• TASK TO CARRY OUT:
Pick every line out of the entries below that holds the string "pages", and report them.

• DATA:
- Opening Delimiter -
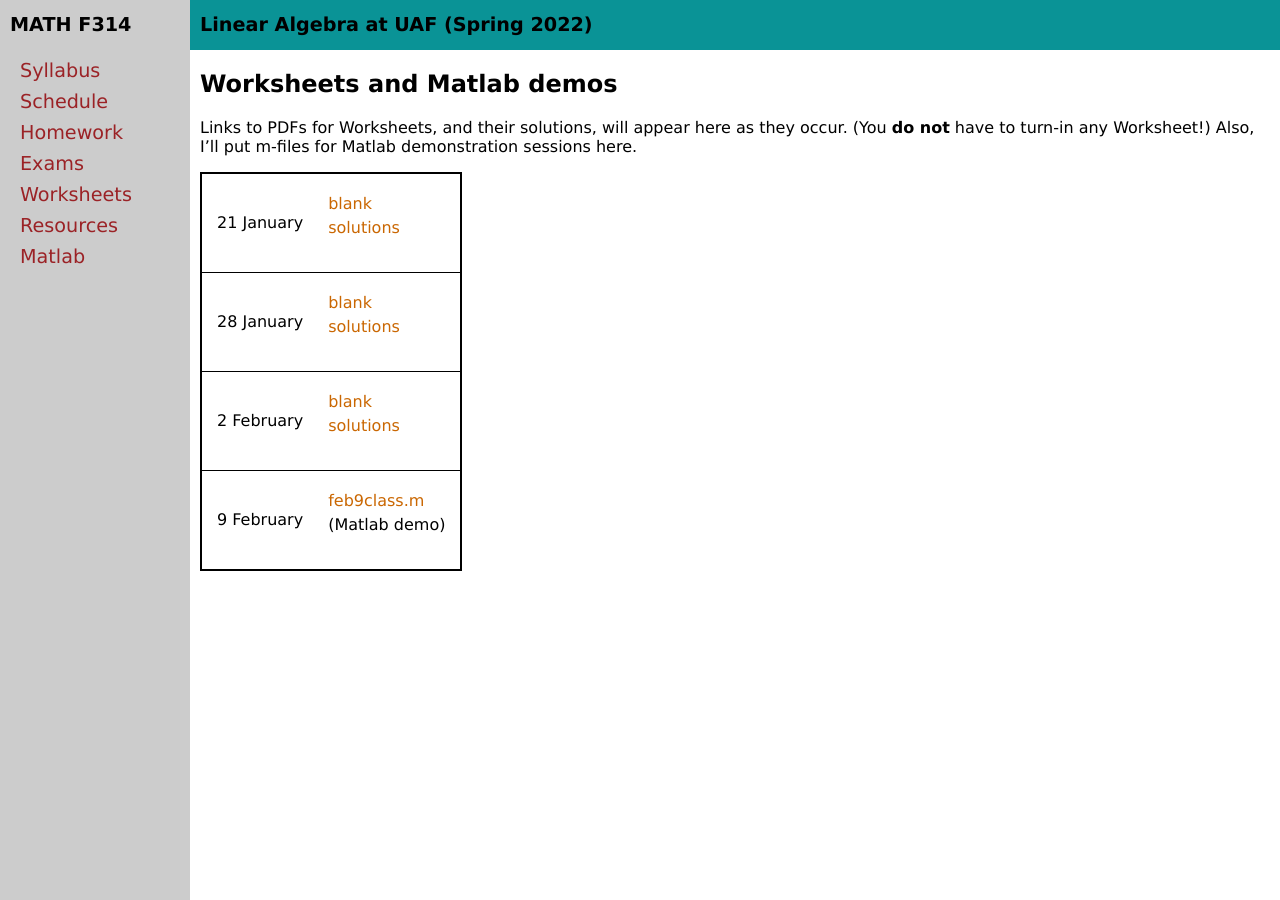
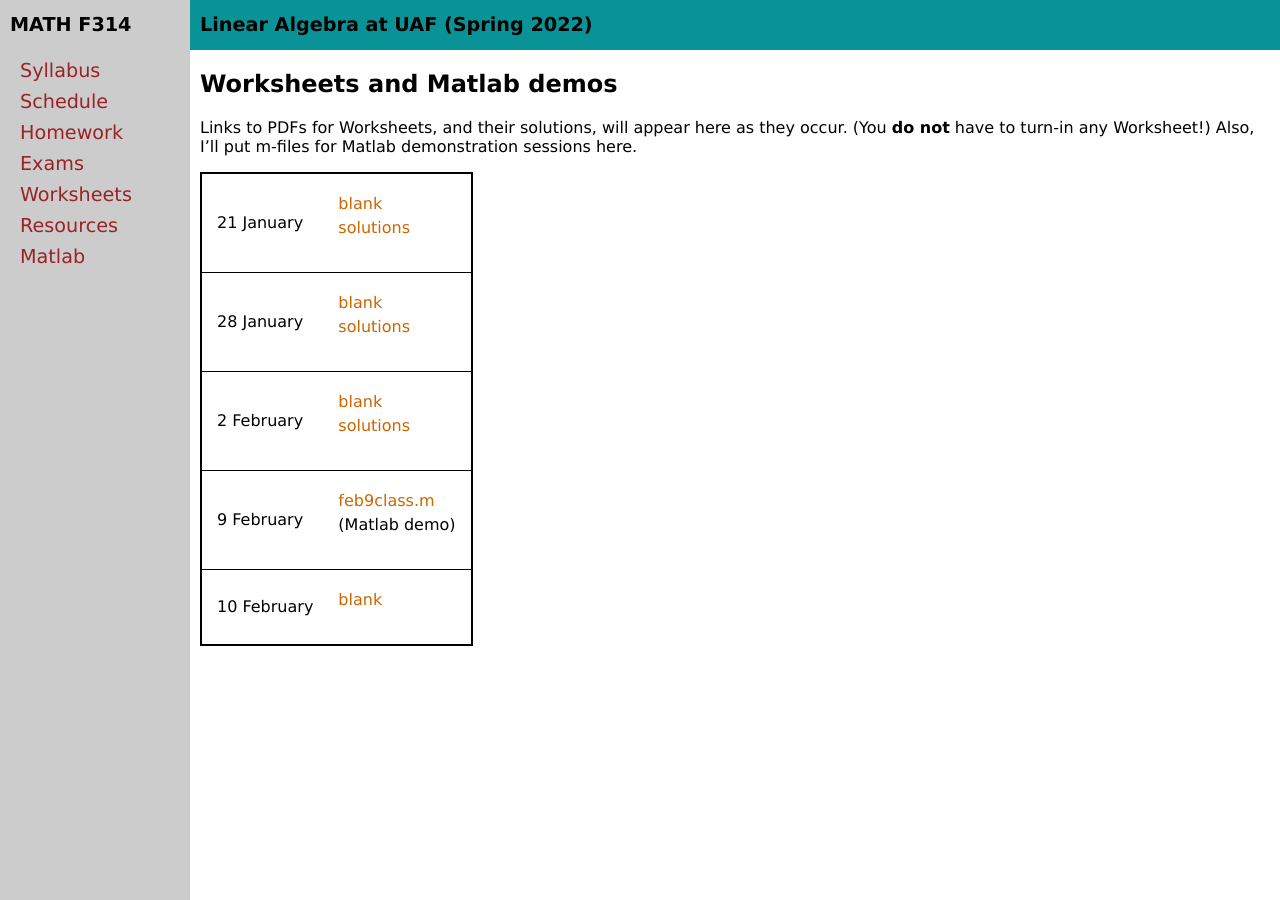
Before and after one commit to bueler/math314, a Jekyll site: the page built from worksheets.md, in a window 1280 px wide. Built offline with Jekyll 4.4.1, drawn with Linux system fonts in a browser that asks for light colours.

Commit message:
Tomorrow worksheet.

```diff
--- a/_data/worksheets.yml
+++ b/_data/worksheets.yml
@@ -13,3 +13,6 @@ worksheets:
 - name: 9 February
   file: feb9class.m
   description: Matlab demo
+- name: 10 February
+  blank: 10feb.pdf
+  #solutions: 10feb-solns.pdf
```
Also changed, not shown: 2 other files.
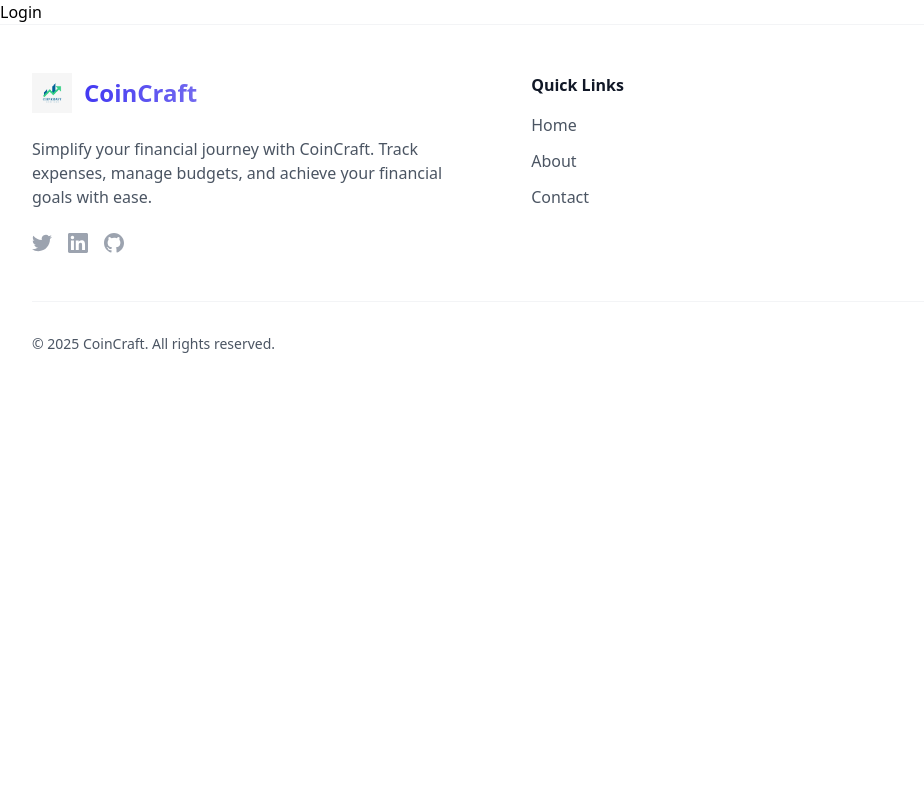
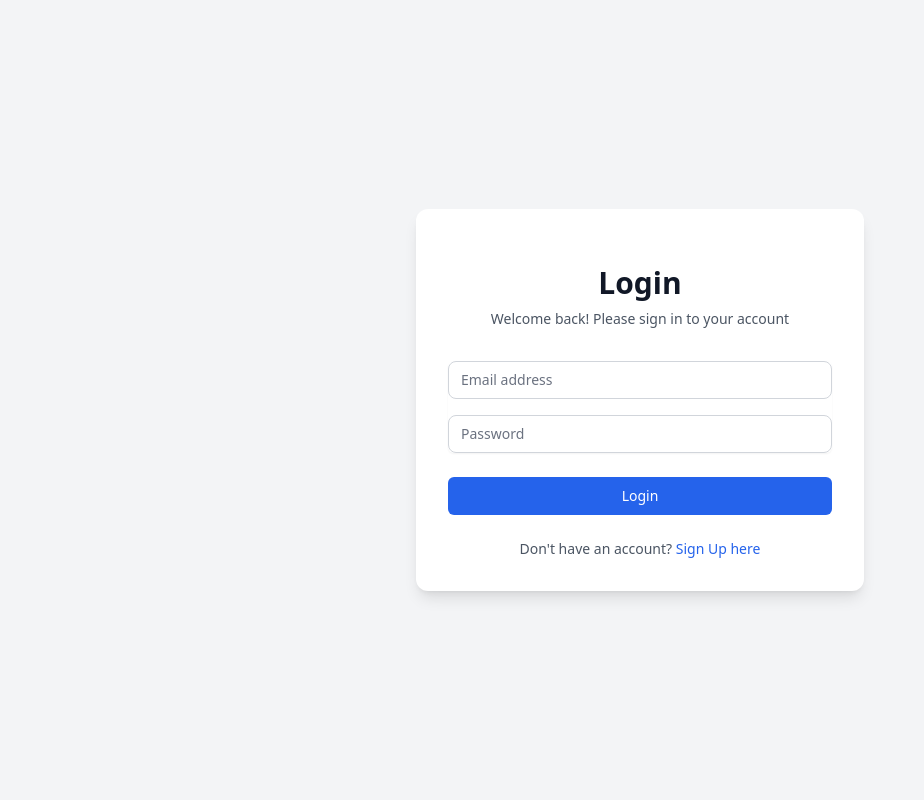
Before and after one commit to Dasunika0216/CoinCraft_Expense-Tracker-Web-App, a React (Vite) app in the folder frontend/: page /login in a window 1280 px wide. Shown: the top 800 px of the page, without its empty margins (0-924 px from the left). Built offline with nearby package versions, Linux system fonts and the light colour scheme.

Commit message:
Add Dashboard route to App component and enhance Login page with state management and form fields - Frontend part

```diff
--- a/frontend/src/App.jsx
+++ b/frontend/src/App.jsx
@@ -3,6 +3,7 @@ import {Routes, Route} from 'react-router-dom'
 import Home from './pages/Home'
 import Footer from './components/Footer'
 import Login from './pages/Login'
+import Dashboard from './pages/Dashboard'
 
 const App = () => {
   return (
@@ -10,6 +11,7 @@ const App = () => {
       <Routes>
         <Route path = '/' element = {<Home />} />
         <Route path = '/login' element = {<Login />} />
+        <Route path = '/dashboard' element = {<Dashboard />} />
       </Routes>
       <Footer />
     </div>
--- /dev/null
+++ b/frontend/src/pages/Dashboard.jsx
@@ -0,0 +1,11 @@
+import React from 'react'
+
+const Dashboard = () => {
+  return (
+    <div>
+      dashboard
+    </div>
+  )
+}
+
+export default Dashboard
--- a/frontend/src/pages/Login.jsx
+++ b/frontend/src/pages/Login.jsx
@@ -1,10 +1,72 @@
 import React from 'react'
+import { useState } from 'react';
 
 const Login = () => {
+  const [currentState, setCurrentState] = useState('Login');
+
+  const [name, setName] = useState('');
+  const [email, setEmail] = useState('');
+  const [password, setPassword] = useState('');
+  const [confirmPassword, setConfirmPassword] = useState('');
+
+  const onSubmit = async (e) => {
+    e.preventDefault();
+
+
+  }
+
   return (
-    <div>
-      <h1>Login</h1>
+    <div className="min-h-screen bg-gray-100 flex items-center justify-center py-12 px-4 sm:px-6 lg:px-8">
+      <div className="max-w-md w-full space-y-8 bg-white p-8 rounded-xl shadow-lg">
+        <div className="text-center">
+          <h2 className="mt-6 text-3xl font-extrabold text-gray-900">
+            {currentState}
+          </h2>
+          <p className="mt-2 text-sm text-gray-600">
+            {currentState === "Login"
+              ? "Welcome back! Please sign in to your account"
+              : "Create a new account to get started"}
+          </p>
+        </div>
+        <form className="mt-8 space-y-6" onSubmit={onSubmit}>
+          <div className="rounded-md shadow-sm space-y-4">
+            {currentState === "Login" ? '': (
+              <div>
+                <input id="username" onChange={(e) => setName(e.target.value)} value={name} type="text" placeholder="Username" required
+                className="appearance-none rounded-lg relative block w-full px-3 py-2 border border-gray-300 placeholder-gray-500 text-gray-900 focus:outline-none focus:ring-2 focus:ring-blue-500 focus:border-blue-500 focus:z-10 sm:text-sm" />
+              </div>
+            )}
+            <div>
+              <input id="email" onChange={(e) => setEmail(e.target.value)} value={email} type="email" placeholder="Email address" required className="appearance-none rounded-lg relative block w-full px-3 py-2 border border-gray-300 placeholder-gray-500 text-gray-900 focus:outline-none focus:ring-2 focus:ring-blue-500 focus:border-blue-500 focus:z-10 sm:text-sm" />
+            </div>
+            <div>
+              <input id="password" onChange={(e) => setPassword(e.target.value)} value={password} type="password" placeholder="Password" required className="appearance-none rounded-lg relative block w-full px-3 py-2 border border-gray-300 placeholder-gray-500 text-gray-900 focus:outline-none focus:ring-2 focus:ring-blue-500 focus:border-blue-500 focus:z-10 sm:text-sm" />
+            </div>
+            {currentState === "Login" ? '' :(
+              <div>
+                <input id="confirm-password" onChange={(e) => setConfirmPassword(e.target.value)} value={confirmPassword} type="password" placeholder="Confirm Password" required className="appearance-none rounded-lg relative block w-full px-3 py-2 border border-gray-300 placeholder-gray-500 text-gray-900 focus:outline-none focus:ring-2 focus:ring-blue-500 focus:border-blue-500 focus:z-10 sm:text-sm" />
+              </div>
+            )}
+          </div>
 
+          <div>
+            <button type="submit" className="group relative w-full flex justify-center py-2 px-4 border border-transparent text-sm font-medium rounded-md text-white bg-blue-600 hover:bg-blue-700 focus:outline-none focus:ring-2 focus:ring-offset-2 focus:ring-blue-500 transition-colors duration-200" >
+              {currentState}
+            </button>
+          </div>
+
+          <div className="text-center">
+            <p className="text-sm text-gray-600">
+              {currentState === "Login"
+                ? "Don't have an account? "
+                : "Already have an account? "}
+              <button type="button" onClick={() => setCurrentState(currentState === "Login" ? "Sign Up" : "Login")} className="font-medium text-blue-600 hover:text-blue-500 transition-colors duration-200" >
+                {currentState === "Login" ? "Sign Up here" : "Login here"}
+              </button>
+            </p>
+          </div>
+        </form>
+      </div>
     </div>
   )
 }
```
Also changed, not shown: 1 other file (tests, documents, lock files or other folders).
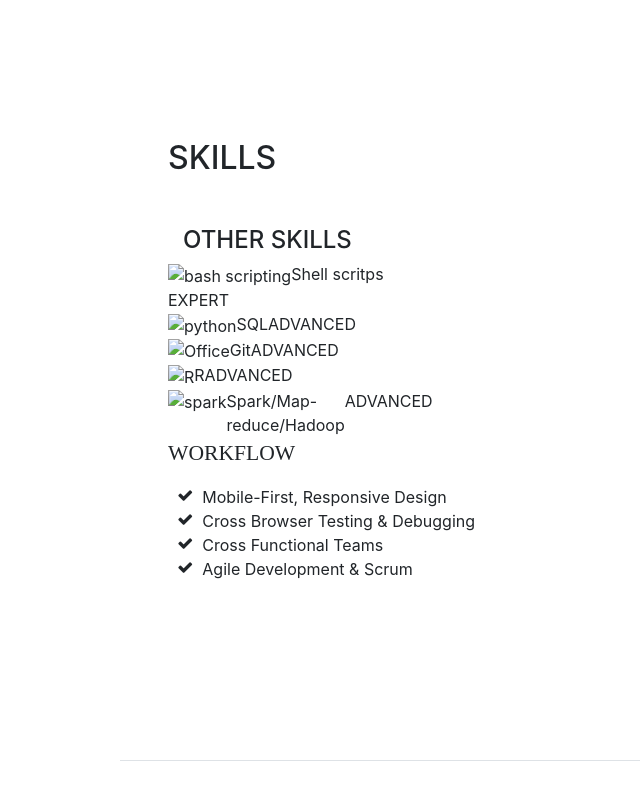
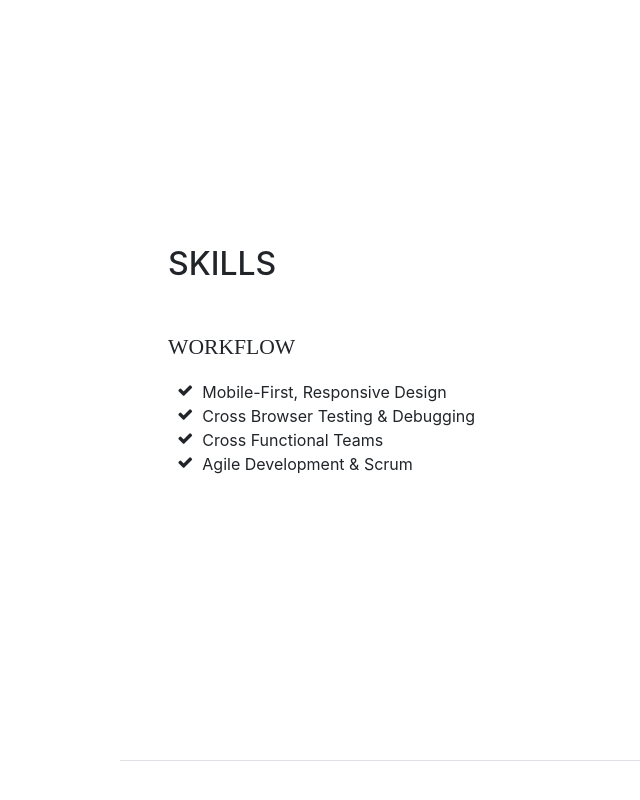
Before and after one commit to sudharshan87/suds-cv, a website with bundled scripts: page index.html in a window 1280 px wide. Shown: the part 3413-4213 px from the top of the page, without its empty margins (200-840 px from the left). Built offline with nearby package versions, Linux system fonts and the light colour scheme; files whose address does not match are found by name; a web font is replaced by a local one.

Commit message:
Update index.html

```diff
--- a/index.html
+++ b/index.html
@@ -271,42 +271,7 @@
         <div class="my-auto">
           <h2 class="mb-5">Skills</h2>
 
-        <!-- Col 1 - Software Skills -->
-				<div class="col-md-4">
-					<div class="cont-ab">
-						<h4 class="title-four color-a">Other Skills</h4>
-						<!-- Software Abilitie 1 -->
-						<div class="row">
-							<div class="col-xs-2"><img class="img-soft" alt="bash scripting" src="img/bash.png"/></div>
-							<div class="col-xs-5 ability">Shell scritps</div>
-							<div class="col-xs-5 expert">EXPERT</div>
-						</div>
-						<!-- Software Abilitie 2 -->
-						<div class="row">
-							<div class="col-xs-2"><img class="img-soft" alt="python" src="img/sql.png"/></div>
-							<div class="col-xs-5 ability">SQL</div>
-							<div class="col-xs-5 expert">ADVANCED</div>
-						</div>
-						<!-- Software Abilitie 3 -->
-						<div class="row">
-							<div class="col-xs-2"><img style="height: 40px; width: 40px" class="img-soft" alt="Office" src="img/git.svg"/></div>
-							<div class="col-xs-5 ability">Git</div>
-							<div class="col-xs-5 expert">ADVANCED</div>
-						</div>
-						<!-- Software Abilitie 4 -->
-						<div class="row">
-							<div class="col-xs-2"><img style="height: 40px; width: 40px" class="img-soft" alt="R" src="img/r.png"/></div>
-							<div class="col-xs-5 ability">R</div>
-							<div class="col-xs-5 expert">ADVANCED</div>
-						</div>
-						<!-- Software Abilitie 5 -->
-						<div class="row">
-							<div class="col-xs-2"><img style="height: 40px; width: 40px" class="img-soft" alt="spark" src="img/spark.png"/></div>
-							<div class="col-xs-5 ability">Spark/Map-<br>reduce/Hadoop</div>
-							<div class="col-xs-5 intermediate">ADVANCED</div>
-						</div>
-					</div>
-				</div>
+
 
           <div class="subheading mb-3">Workflow</div>
           <ul class="fa-ul mb-0">
@@ -384,4 +349,3 @@
   </body>
 
 </html>
-git revert <3afbcdcb19a45684e3c71bee6dd3d73a83434bc3>
```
- Closing Delimiter -
• EXERCISE ANSWER:
 import Home from './pages/Home'
 import Login from './pages/Login'
+import Dashboard from './pages/Dashboard'
+++ b/frontend/src/pages/Dashboard.jsx
--- a/frontend/src/pages/Login.jsx
+++ b/frontend/src/pages/Login.jsx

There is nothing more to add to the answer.